Did you know? The median selling price for a home is up $35,000 compared to a year ago, which is the fastest-paced increase since 2006. Needless to say, one of the most common questions these days is: “Are we in a real estate bubble?”
Double digit gains in housing prices, bidding wars, an increase in sight unseen home purchases, and surging buyer demand are all reasons for the heightened concerns about a housing bubble. With this said, most economists feel quite confident that we are certainly NOT in a housing bubble.
This is not 2006

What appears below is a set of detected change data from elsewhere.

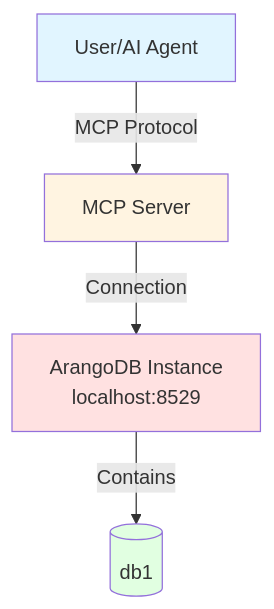
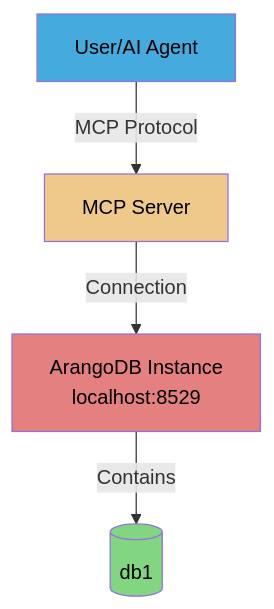
The diagram in docs/user-guide/multi-tenancy-scenarios/01-single-instance-single-database.md (LittleCoinCoin/mcp-arangodb-async), drawn with Mermaid before and after one commit. The commit also changed 2 other files, not shown here.

Commit message:
docs: update mermaid color contrast

````diff
--- a/docs/user-guide/multi-tenancy-scenarios/01-single-instance-single-database.md
+++ b/docs/user-guide/multi-tenancy-scenarios/01-single-instance-single-database.md
@@ -29,16 +29,16 @@
 ```mermaid
 graph TB
     User[User/AI Agent]
     MCP[MCP Server]
     Arango[ArangoDB Instance<br/>localhost:8529]
     DB1[(db1)]
     
     User -->|MCP Protocol| MCP
     MCP -->|Connection| Arango
     Arango -->|Contains| DB1
     
-    style User fill:#e1f5ff
-    style MCP fill:#fff4e1
-    style Arango fill:#ffe1e1
-    style DB1 fill:#e1ffe1
+    style User fill: #45abdfff,color:#000000
+    style MCP fill: #eec98aff,color:#000000
+    style Arango fill: #e48080ff,color:#000000
+    style DB1 fill: #82d682ff,color:#000000
 ```
````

For those of you that may remember the housing market in 2006, the current market is much different. For starters, the current market is simply reflecting too much home buyer demand and not enough supply. Looking at the housing market in 2006, while there was strong buyer demand, there was not such a tight inventory. The current housing market has a record low number of homes available for sale. Of course, a big reason for this has been the pandemic. Many would-be home sellers have opted to not list their homes for sale for fear of increased exposure to COVID-19. According to data from the National Association of Realtors (NAR), as of March 2021 there were 1.07 million homes available for sale across the country. In July of 2007 there were approximately 4 million homes for sale throughout the country. Needless to say, this is about 4 times as much inventory as we see in today’s market.
Another stark contrast between the current real estate market and the market in 2006 is the lending environment. During the time period between 2004 to 2006, approximately 40% of loans were considered higher risk due to lower introductory rates, teaser rates, or balloon payment structures. Fast forward to the current market and only about 2% of loans are considered high-risk.
In analyzing the fundamentals of the current real estate market, it appears highly unlikely that we are in a housing bubble. With this said, price appreciation can not continue at it’s current pace. Therefore, we expect home prices to continue to rise but at a more gradual pace.
As always, the real estate market is highly dependent on local dynamics. In South Florida, we expect to see similar trends as we will across the nation. Of course, the biggest difference for the South Florida market is the sheer number of Americans relocating to The Sunshine State. In addition to the home purchase market, the rental home market is also seeing considerable demand and price appreciation.
Do you have questions about the South Florida real estate market? We can help. Contact Live South Florida Realty, Inc. today!